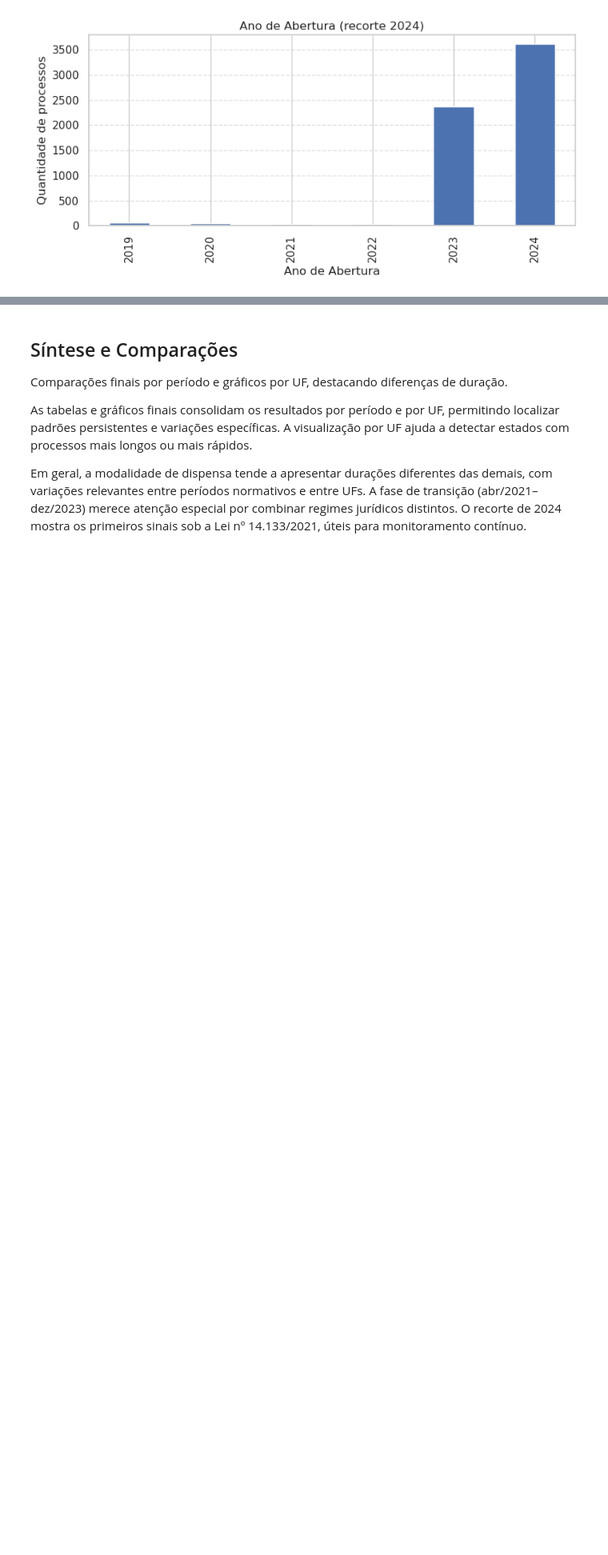
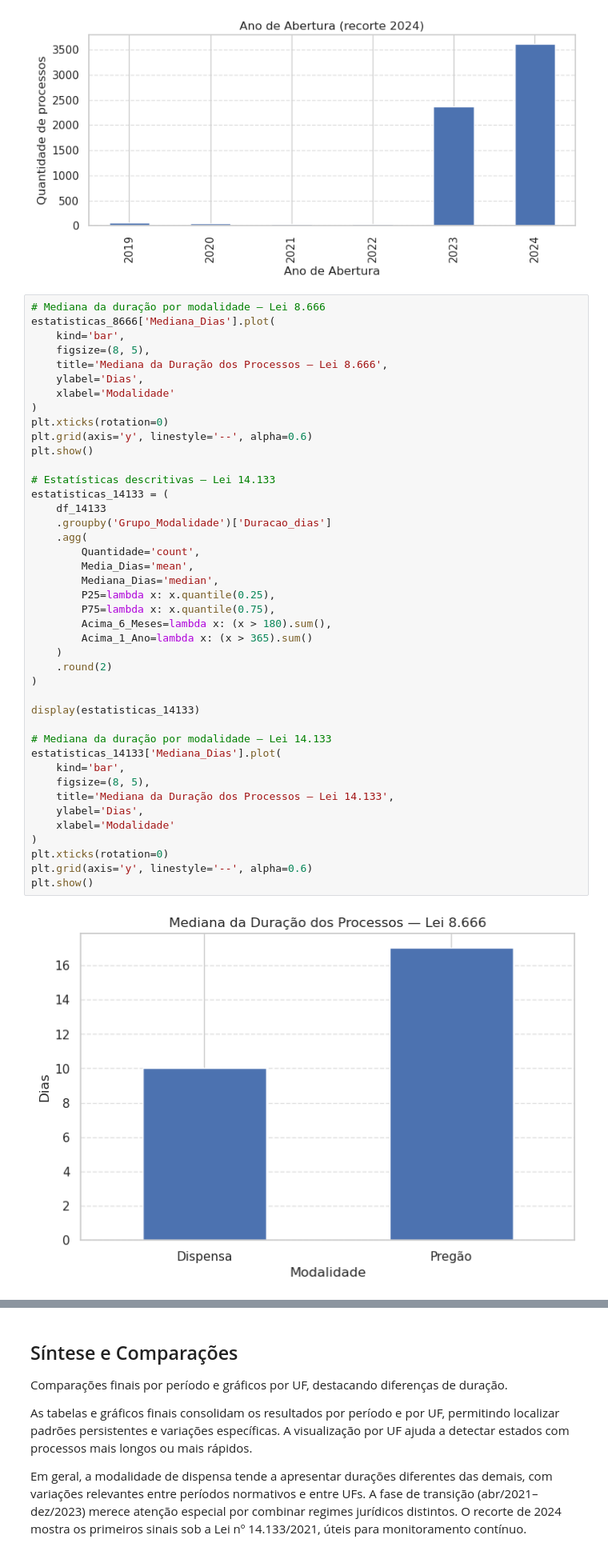
Before and after one commit to fabriciosantana/mcdia, a Jupyter notebook: 04-oec/licitacap.ipynb, the cells around one changed output, grey strips where cells are left out. Shown at 80% size. Cells and saved outputs as stored; diff of their text form; blank space fills up the shorter version.

```diff
--- a/04-oec/licitacap.ipynb
+++ b/04-oec/licitacap.ipynb
@@ -674,3 +674,47 @@ Ano_Abertura
 2021      25
 Name: count, dtype: int64
 [figure]
+# %%
+# Mediana da duração por modalidade — Lei 8.666
+estatisticas_8666['Mediana_Dias'].plot(
+    kind='bar',
+    figsize=(8, 5),
+    title='Mediana da Duração dos Processos — Lei 8.666',
+    ylabel='Dias',
+    xlabel='Modalidade'
+)
+plt.xticks(rotation=0)
+plt.grid(axis='y', linestyle='--', alpha=0.6)
+plt.show()
+
+# Estatísticas descritivas — Lei 14.133
+estatisticas_14133 = (
+    df_14133
+    .groupby('Grupo_Modalidade')['Duracao_dias']
+    .agg(
+        Quantidade='count',
+        Media_Dias='mean',
+        Mediana_Dias='median',
+        P25=lambda x: x.quantile(0.25),
+        P75=lambda x: x.quantile(0.75),
+        Acima_6_Meses=lambda x: (x > 180).sum(),
+        Acima_1_Ano=lambda x: (x > 365).sum()
+    )
+    .round(2)
+)
+
+display(estatisticas_14133)
+
+# Mediana da duração por modalidade — Lei 14.133
+estatisticas_14133['Mediana_Dias'].plot(
+    kind='bar',
+    figsize=(8, 5),
+    title='Mediana da Duração dos Processos — Lei 14.133',
+    ylabel='Dias',
+    xlabel='Modalidade'
+)
+plt.xticks(rotation=0)
+plt.grid(axis='y', linestyle='--', alpha=0.6)
+plt.show()
+# %% [output]
+[figure, added]
```
Also changed, not shown: parts of 2 cells of this notebook.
-=-=-
• **What you need to do**
Looking at the records above, work out how many lines hold "title" and write only that number.

• **Written response**
2